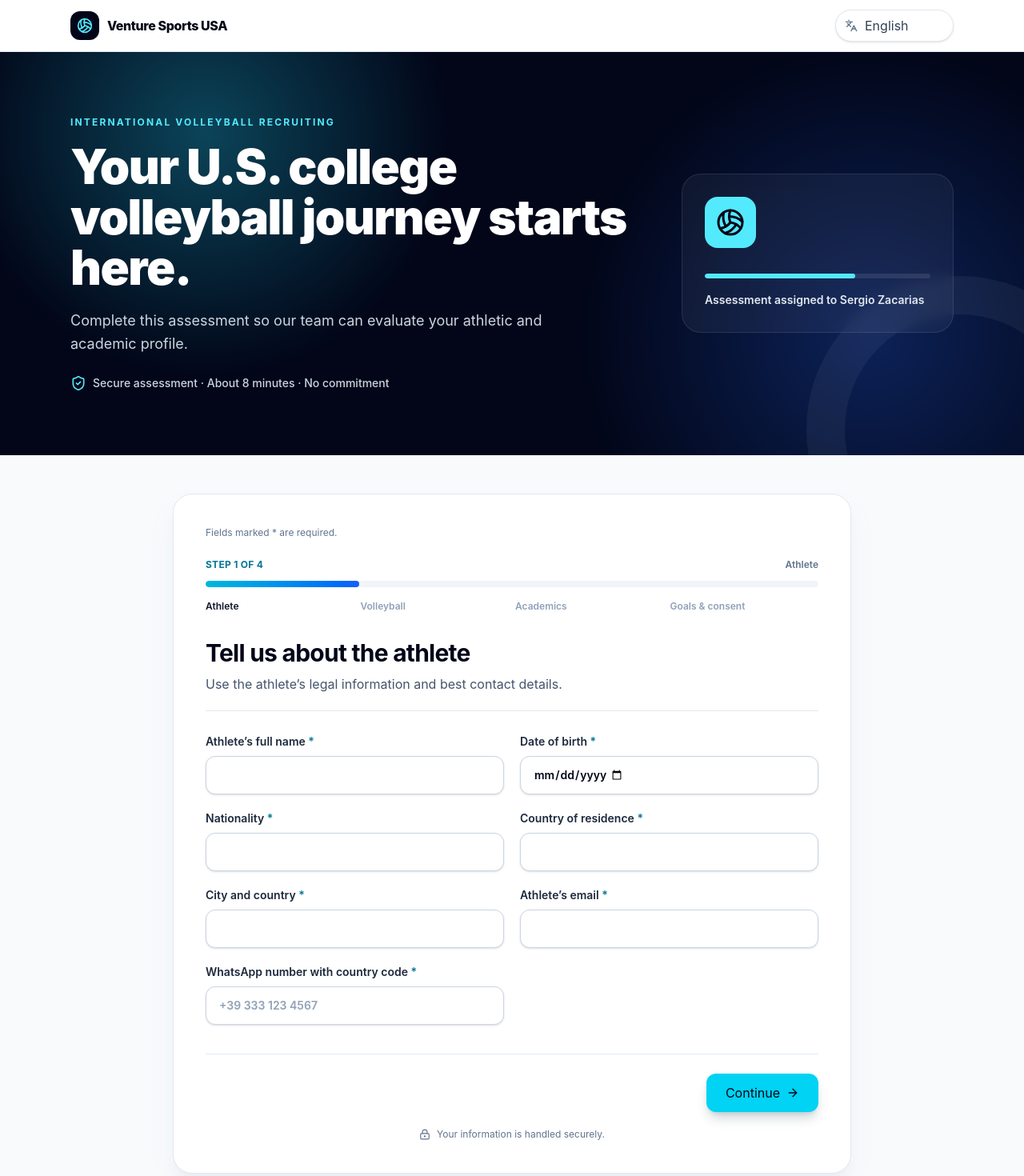
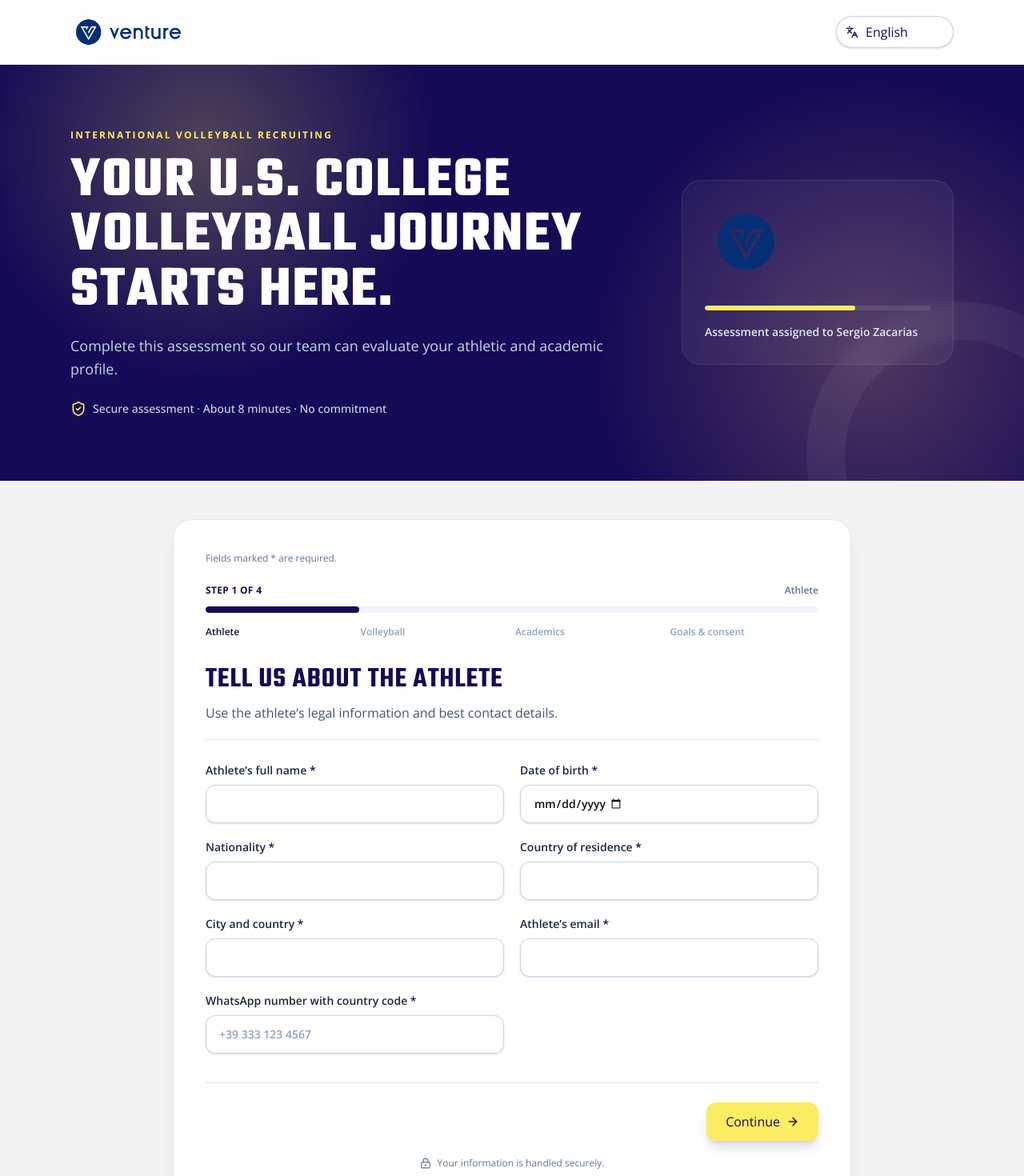
Before and after one commit to sergiozacarias15/Venture-Scraper-, a React (Vite) app: page /sergiozacarias in a window 1280 px wide. Shown: the top 1470 px of the page at 80% size. Built offline with nearby package versions, Linux system fonts and the light colour scheme.

Commit message:
Apply official Venture Sports USA branding
Co-authored-by: sergiozacarias15 <sergiozacarias15@users.noreply.github.com>

```diff
--- a/index.html
+++ b/index.html
@@ -3,10 +3,17 @@
   <head>
     <meta charset="UTF-8" />
     <meta name="viewport" content="width=device-width, initial-scale=1.0, viewport-fit=cover" />
-    <meta name="theme-color" content="#071a2b" />
+    <meta name="theme-color" content="#150A56" />
+    <link rel="icon" type="image/png" href="/brand/venture-sports-usa-mark.png" />
     <meta
       name="description"
       content="International volleyball assessment for student-athletes pursuing opportunities in the United States."
+    />
+    <link rel="preconnect" href="https://fonts.googleapis.com" />
+    <link rel="preconnect" href="https://fonts.gstatic.com" crossorigin />
+    <link
+      href="https://fonts.googleapis.com/css2?family=Open+Sans:wght@400;500;600;700&family=Teko:wght@500;600;700&display=swap"
+      rel="stylesheet"
     />
     <title>Venture Sports USA | Volleyball Assessment</title>
   </head>
--- a/src/App.tsx
+++ b/src/App.tsx
@@ -1,5 +1,5 @@
 import { useEffect } from "react";
-import { ArrowLeft, CheckCircle2, ShieldCheck, Volleyball } from "lucide-react";
+import { ArrowLeft, CheckCircle2, ShieldCheck } from "lucide-react";
 import { useTranslation } from "react-i18next";
 import { Link, Navigate, Route, Routes, useLocation } from "react-router-dom";
 import { AssessmentForm } from "./components/AssessmentForm";
@@ -13,14 +13,15 @@ function PageChrome({ children }: { children: React.ReactNode }) {
   }, [i18n.resolvedLanguage]);
 
   return (
-    <div className="min-h-screen bg-slate-50">
+    <div className="min-h-screen bg-[#F3F3F3]">
       <header className="sticky top-0 z-30 border-b border-slate-200/80 bg-white/90 backdrop-blur-xl">
-        <div className="mx-auto flex h-16 max-w-6xl items-center justify-between px-4 sm:px-6">
-          <Link to="/sergiozacarias" className="flex items-center gap-2.5 text-slate-950">
-            <span className="grid size-9 place-items-center rounded-xl bg-slate-950 text-cyan-300">
-              <Volleyball aria-hidden="true" className="size-5" />
-            </span>
-            <span className="text-sm font-extrabold tracking-tight sm:text-base">{t("brand")}</span>
+        <div className="mx-auto flex h-18 max-w-6xl items-center justify-between px-4 sm:h-20 sm:px-6">
+          <Link to="/sergiozacarias" aria-label={t("brand")} className="shrink-0">
+            <img
+              src="/brand/venture-official-logo.png"
+              alt={t("brand")}
+              className="h-9 w-auto object-contain sm:h-11"
+            />
           </Link>
           <LanguageSelector />
         </div>
@@ -42,27 +43,30 @@ function AssessmentPage() {
   return (
     <PageChrome>
       <main>
-        <section className="relative overflow-hidden bg-slate-950 text-white">
-          <div className="absolute inset-0 opacity-30 [background-image:radial-gradient(circle_at_20%_20%,#22d3ee_0,transparent_28%),radial-gradient(circle_at_85%_70%,#2563eb_0,transparent_32%)]" />
+        <section className="relative overflow-hidden bg-[#150A56] text-white">
+          <div className="absolute inset-0 opacity-25 [background-image:radial-gradient(circle_at_20%_20%,#FCEC62_0,transparent_26%),radial-gradient(circle_at_85%_70%,#FFBC7D_0,transparent_30%)]" />
           <div className="absolute -right-28 -bottom-40 size-96 rounded-full border-[48px] border-white/5" />
           <div className="relative mx-auto grid max-w-6xl gap-8 px-4 py-12 sm:px-6 sm:py-16 lg:grid-cols-[1fr_340px] lg:items-center lg:py-20">
             <div className="max-w-3xl">
-              <p className="mb-4 text-xs font-bold tracking-[0.18em] text-cyan-300 uppercase">{t("hero.eyebrow")}</p>
-              <h1 className="text-4xl leading-[1.05] font-black tracking-tight sm:text-5xl lg:text-6xl">
+              <p className="mb-4 text-xs font-bold tracking-[0.18em] text-[#FCEC62] uppercase">{t("hero.eyebrow")}</p>
+              <h1 className="font-display text-5xl leading-[0.95] font-bold tracking-wide uppercase sm:text-6xl lg:text-7xl">
                 {t("hero.title")}
               </h1>
               <p className="mt-5 max-w-2xl text-base leading-relaxed text-slate-300 sm:text-lg">{t("hero.description")}</p>
               <p className="mt-6 flex items-center gap-2 text-sm font-medium text-slate-300">
-                <ShieldCheck aria-hidden="true" className="size-5 text-cyan-300" />
+                <ShieldCheck aria-hidden="true" className="size-5 text-[#FCEC62]" />
                 {t("hero.trust")}
               </p>
             </div>
             <div className="hidden rounded-3xl border border-white/10 bg-white/5 p-7 backdrop-blur lg:block">
-              <div className="grid size-16 place-items-center rounded-2xl bg-cyan-300 text-slate-950">
-                <Volleyball aria-hidden="true" className="size-9" />
-              </div>
+              <img
+                src="/brand/venture-sports-usa-mark.png"
+                alt=""
+                aria-hidden="true"
+                className="h-24 w-auto object-contain"
+              />
               <div className="mt-8 h-1.5 overflow-hidden rounded-full bg-white/10">
-                <div className="h-full w-2/3 rounded-full bg-cyan-300" />
+                <div className="h-full w-2/3 rounded-full bg-[#FCEC62]" />
               </div>
               <p className="mt-4 text-sm leading-relaxed font-semibold text-slate-200">{t("hero.agent")}</p>
             </div>
@@ -70,7 +74,7 @@ function AssessmentPage() {
         </section>
 
         <section className="mx-auto max-w-4xl px-4 py-8 sm:px-6 sm:py-12">
-          <div className="rounded-2xl border border-slate-200 bg-white p-5 shadow-xl shadow-slate-200/50 sm:rounded-3xl sm:p-8 lg:p-10">
+          <div className="rounded-2xl border border-[#150A56]/10 bg-white p-5 shadow-xl shadow-[#150A56]/8 sm:rounded-3xl sm:p-8 lg:p-10">
             <p className="mb-6 text-xs text-slate-500">{t("common.requiredHint")}</p>
             <AssessmentForm />
           </div>
@@ -89,25 +93,25 @@ function ConfirmationPage() {
     <PageChrome>
       <main className="mx-auto flex max-w-3xl items-center px-4 py-16 sm:px-6 sm:py-24">
         <div className="w-full rounded-3xl border border-slate-200 bg-white p-6 text-center shadow-xl shadow-slate-200/60 sm:p-12">
-          <span className="mx-auto grid size-20 place-items-center rounded-full bg-cyan-100 text-cyan-700">
+          <span className="mx-auto grid size-20 place-items-center rounded-full bg-[#FCEC62]/30 text-[#150A56]">
             <CheckCircle2 aria-hidden="true" className="size-11" />
           </span>
-          <p className="mt-7 text-xs font-bold tracking-[0.18em] text-cyan-700 uppercase">{t("confirmation.eyebrow")}</p>
-          <h1 className="mt-3 text-3xl font-black tracking-tight text-slate-950 sm:text-4xl">
+          <p className="mt-7 text-xs font-bold tracking-[0.18em] text-[#150A56] uppercase">{t("confirmation.eyebrow")}</p>
+          <h1 className="font-display mt-3 text-4xl font-bold tracking-wide text-[#150A56] uppercase sm:text-5xl">
             {t("confirmation.title", { name: state?.name ?? "" })}
           </h1>
           <p className="mx-auto mt-4 max-w-xl leading-relaxed text-slate-600">{t("confirmation.message")}</p>
           {state?.reference && (
             <p className="mt-5 text-sm font-semibold text-slate-700">
-              {t("confirmation.reference")}: <span className="text-cyan-700">{state.reference}</span>
+              {t("confirmation.reference")}: <span className="text-[#150A56]">{state.reference}</span>
             </p>
           )}
-          <div className="mx-auto mt-9 max-w-xl rounded-2xl bg-slate-50 p-5 text-left sm:p-6">
-            <h2 className="font-bold text-slate-950">{t("confirmation.next")}</h2>
+          <div className="mx-auto mt-9 max-w-xl rounded-2xl bg-[#F3F3F3] p-5 text-left sm:p-6">
+            <h2 className="font-display text-2xl font-semibold tracking-wide text-[#150A56] uppercase">{t("confirmation.next")}</h2>
             <ol className="mt-4 grid gap-4 text-sm leading-relaxed text-slate-600">
               {[1, 2, 3].map((number) => (
                 <li key={number} className="flex gap-3">
-                  <span className="grid size-6 shrink-0 place-items-center rounded-full bg-slate-950 text-xs font-bold text-cyan-300">{number}</span>
+                  <span className="grid size-6 shrink-0 place-items-center rounded-full bg-[#150A56] text-xs font-bold text-[#FCEC62]">{number}</span>
                   {t(`confirmation.step${number}`)}
                 </li>
               ))}
@@ -128,7 +132,7 @@ function PrivacyPage() {
     <PageChrome>
       <main className="mx-auto max-w-3xl px-4 py-12 sm:px-6 sm:py-20">
         <article className="rounded-3xl border border-slate-200 bg-white p-6 shadow-lg shadow-slate-200/50 sm:p-10">
-          <h1 className="text-3xl font-black tracking-tight text-slate-950">{t("privacy.title")}</h1>
+          <h1 className="font-display text-4xl font-bold tracking-wide text-[#150A56] uppercase">{t("privacy.title")}</h1>
           <p className="mt-5 leading-8 text-slate-600">{t("privacy.body")}</p>
           <Button asChild variant="outline" className="mt-8">
             <Link to="/sergiozacarias">
--- a/src/components/AssessmentForm.tsx
+++ b/src/components/AssessmentForm.tsx
@@ -81,7 +81,7 @@ function Field({
   return (
     <label className="grid gap-2 text-sm font-semibold text-slate-800">
       <span>
-        {label} {!optional && <span className="text-cyan-700">*</span>}
+        {label} {!optional && <span className="text-[#150A56]">*</span>}
         {optional && <span className="ml-1 font-normal text-slate-400">({optional})</span>}
       </span>
       {children}
@@ -107,7 +107,7 @@ function FormSection({
   return (
     <section>
       <div className="mb-7 border-b border-slate-200 pb-5">
-        <h2 className="text-2xl font-bold tracking-tight text-slate-950 sm:text-3xl">{title}</h2>
+        <h2 className="font-display text-3xl font-semibold tracking-wide text-[#150A56] uppercase sm:text-4xl">{title}</h2>
         <p className="mt-2 max-w-2xl text-sm leading-relaxed text-slate-600 sm:text-base">{description}</p>
       </div>
       {children}
@@ -133,7 +133,7 @@ function CheckboxField({
       >
         <input
           type="checkbox"
-          className="mt-0.5 size-5 shrink-0 accent-cyan-600"
+          className="mt-0.5 size-5 shrink-0 accent-[#150A56]"
           {...registration}
         />
         <span className="text-slate-700">{label}</span>
@@ -214,7 +214,7 @@ export function AssessmentForm() {
     <form onSubmit={handleSubmit(onSubmit)} noValidate>
       <div className="mb-8" aria-label={t("progress.label", { current: step + 1, total: 4 })}>
         <div className="mb-3 flex items-center justify-between">
-          <span className="text-xs font-bold tracking-wide text-cyan-700 uppercase">
+          <span className="text-xs font-bold tracking-wide text-[#150A56] uppercase">
             {t("progress.label", { current: step + 1, total: 4 })}
           </span>
           <span className="text-xs font-semibold text-slate-500">
@@ -229,7 +229,7 @@ export function AssessmentForm() {
           className="h-2 overflow-hidden rounded-full bg-slate-100"
         >
           <div
-            className="h-full rounded-full bg-gradient-to-r from-cyan-500 to-blue-600 transition-all duration-500"
+            className="h-full rounded-full bg-[#150A56] transition-all duration-500"
             style={{ width: `${((step + 1) / 4) * 100}%` }}
           />
         </div>
@@ -438,8 +438,8 @@ export function AssessmentForm() {
           </div>
 
           {isMinor && (
-            <div className="mt-8 rounded-2xl border border-cyan-200 bg-cyan-50/70 p-5 sm:p-6">
-              <h3 className="text-lg font-bold text-slate-950">{t("sections.guardianTitle")}</h3>
+            <div className="mt-8 rounded-2xl border border-[#150A56]/20 bg-[#FCEC62]/15 p-5 sm:p-6">
+              <h3 className="font-display text-2xl font-semibold tracking-wide text-[#150A56] uppercase">{t("sections.guardianTitle")}</h3>
               <p className="mt-1 text-sm leading-relaxed text-slate-600">{t("sections.guardianDescription")}</p>
               <div className="mt-5 grid gap-5 sm:grid-cols-2">
                 <Field label={t("fields.guardianName")} error={errors.guardianName?.message}>
@@ -471,7 +471,7 @@ export function AssessmentForm() {
           )}
 
           <div className="mt-8">
-            <h3 className="mb-4 text-lg font-bold text-slate-950">{t("sections.consentTitle")}</h3>
+            <h3 className="font-display mb-4 text-2xl font-semibold tracking-wide text-[#150A56] uppercase">{t("sections.consentTitle")}</h3>
             <div className="grid gap-3">
               <CheckboxField
                 label={
@@ -480,7 +480,7 @@ export function AssessmentForm() {
                     <a
                       href="/privacy"
                       target="_blank"
-                      className="font-semibold text-cyan-700 underline underline-offset-2 hover:text-cyan-900"
+                      className="font-semibold text-[#150A56] underline underline-offset-2 hover:text-[#0C120F]"
                     >
                       {t("privacy.link")}
                     </a>
--- a/src/components/LanguageSelector.tsx
+++ b/src/components/LanguageSelector.tsx
@@ -9,12 +9,12 @@ export function LanguageSelector() {
   return (
     <label className="relative flex items-center">
       <span className="sr-only">{t("language")}</span>
-      <Languages aria-hidden="true" className="pointer-events-none absolute left-3 size-4 text-slate-500" />
+      <Languages aria-hidden="true" className="pointer-events-none absolute left-3 size-4 text-[#150A56]" />
       <select
         aria-label={t("language")}
         value={current}
         onChange={(event) => void i18n.changeLanguage(event.target.value)}
-        className="h-10 cursor-pointer appearance-none rounded-full border border-slate-200 bg-white py-0 pr-8 pl-9 text-sm font-semibold text-slate-700 shadow-sm outline-none transition hover:border-slate-300 focus:border-cyan-500 focus:ring-4 focus:ring-cyan-100"
+        className="h-10 cursor-pointer appearance-none rounded-full border border-[#150A56]/20 bg-white py-0 pr-8 pl-9 text-sm font-semibold text-[#150A56] shadow-sm outline-none transition hover:border-[#150A56]/50 focus:border-[#150A56] focus:ring-4 focus:ring-[#150A56]/10"
       >
         {supportedLanguages.map(({ code, label }) => (
           <option key={code} value={code}>
--- a/src/components/ui/button.tsx
+++ b/src/components/ui/button.tsx
@@ -4,15 +4,15 @@ import { cva, type VariantProps } from "class-variance-authority";
 import { cn } from "../../lib/utils";
 
 const buttonVariants = cva(
-  "inline-flex items-center justify-center gap-2 rounded-xl text-sm font-bold transition-all focus-visible:outline-none focus-visible:ring-4 focus-visible:ring-cyan-300/30 disabled:pointer-events-none disabled:opacity-50",
+  "inline-flex items-center justify-center gap-2 rounded-xl text-sm font-bold transition-all focus-visible:outline-none focus-visible:ring-4 focus-visible:ring-[#150A56]/20 disabled:pointer-events-none disabled:opacity-50",
   {
     variants: {
       variant: {
         default:
-          "bg-cyan-400 text-slate-950 shadow-lg shadow-cyan-950/20 hover:-translate-y-0.5 hover:bg-cyan-300",
+          "bg-[#FCEC62] text-[#150A56] shadow-lg shadow-[#150A56]/15 hover:-translate-y-0.5 hover:bg-[#FFBC7D]",
         outline:
-          "border border-slate-300 bg-white text-slate-800 hover:border-slate-400 hover:bg-slate-50",
-        ghost: "text-slate-600 hover:bg-slate-100 hover:text-slate-950",
+          "border border-[#150A56]/25 bg-white text-[#150A56] hover:border-[#150A56] hover:bg-[#FCEC62]/20",
+        ghost: "text-slate-600 hover:bg-slate-100 hover:text-[#150A56]",
       },
       size: {
         default: "h-12 px-6",
--- a/src/components/ui/input.tsx
+++ b/src/components/ui/input.tsx
@@ -6,7 +6,7 @@ export const Input = React.forwardRef<HTMLInputElement, React.ComponentProps<"in
     <input
       type={type}
       className={cn(
-        "flex h-12 w-full rounded-xl border border-slate-300 bg-white px-4 text-[16px] text-slate-950 shadow-sm outline-none transition placeholder:text-slate-400 focus:border-cyan-500 focus:ring-4 focus:ring-cyan-100 disabled:cursor-not-allowed disabled:opacity-50",
+        "flex h-12 w-full rounded-xl border border-slate-300 bg-white px-4 text-[16px] text-[#0C120F] shadow-sm outline-none transition placeholder:text-slate-400 focus:border-[#150A56] focus:ring-4 focus:ring-[#150A56]/10 disabled:cursor-not-allowed disabled:opacity-50",
         className,
       )}
       ref={ref}
--- a/src/components/ui/select.tsx
+++ b/src/components/ui/select.tsx
@@ -6,7 +6,7 @@ export const Select = React.forwardRef<HTMLSelectElement, React.ComponentProps<"
     <select
       ref={ref}
       className={cn(
-        "flex h-12 w-full appearance-none rounded-xl border border-slate-300 bg-white px-4 text-[16px] text-slate-950 shadow-sm outline-none transition focus:border-cyan-500 focus:ring-4 focus:ring-cyan-100",
+        "flex h-12 w-full appearance-none rounded-xl border border-slate-300 bg-white px-4 text-[16px] text-[#0C120F] shadow-sm outline-none transition focus:border-[#150A56] focus:ring-4 focus:ring-[#150A56]/10",
         className,
       )}
       {...props}
--- a/src/components/ui/textarea.tsx
+++ b/src/components/ui/textarea.tsx
@@ -5,7 +5,7 @@ export const Textarea = React.forwardRef<HTMLTextAreaElement, React.ComponentPro
   ({ className, ...props }, ref) => (
     <textarea
       className={cn(
-        "flex min-h-28 w-full resize-y rounded-xl border border-slate-300 bg-white px-4 py-3 text-[16px] text-slate-950 shadow-sm outline-none transition placeholder:text-slate-400 focus:border-cyan-500 focus:ring-4 focus:ring-cyan-100",
+        "flex min-h-28 w-full resize-y rounded-xl border border-slate-300 bg-white px-4 py-3 text-[16px] text-[#0C120F] shadow-sm outline-none transition placeholder:text-slate-400 focus:border-[#150A56] focus:ring-4 focus:ring-[#150A56]/10",
         className,
       )}
       ref={ref}
--- a/src/index.css
+++ b/src/index.css
@@ -1,7 +1,13 @@
 @import "tailwindcss";
 
 @theme {
-  --font-sans: "Inter", "Avenir Next", "Segoe UI", sans-serif;
+  --font-sans: "Open Sans", "Segoe UI", sans-serif;
+  --font-display: "Teko", "Arial Narrow", sans-serif;
+  --color-brand-navy: #150a56;
+  --color-brand-ink: #0c120f;
+  --color-brand-yellow: #fcec62;
+  --color-brand-orange: #ffbc7d;
+  --color-brand-surface: #f3f3f3;
 }
 
 * {
@@ -17,7 +23,7 @@ body {
   margin: 0;
   min-width: 320px;
   min-height: 100vh;
-  color: #0f172a;
+  color: #0c120f;
   background: #f8fafc;
   font-family: var(--font-sans);
   -webkit-font-smoothing: antialiased;
@@ -36,8 +42,8 @@ select {
 }
 
 ::selection {
-  color: #082f49;
-  background: #a5f3fc;
+  color: #150a56;
+  background: #fcec62;
 }
 
 :focus-visible {
```
Also changed, not shown: public/brand/venture-official-logo.png (added), public/brand/venture-sports-usa-mark.png (added).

▸ Exercise goal:
In the records above, some lines may contain the word "true"; copy every one of them.

▸ Result:
-              <Volleyball aria-hidden="true" className="size-5" />
-                <ShieldCheck aria-hidden="true" className="size-5 text-cyan-300" />
+                <ShieldCheck aria-hidden="true" className="size-5 text-[#FCEC62]" />
-                <Volleyball aria-hidden="true" className="size-9" />
+                aria-hidden="true"
             <CheckCircle2 aria-hidden="true" className="size-11" />
-      <Languages aria-hidden="true" className="pointer-events-none absolute left-3 size-4 text-slate-500" />
+      <Languages aria-hidden="true" className="pointer-events-none absolute left-3 size-4 text-[#150A56]" />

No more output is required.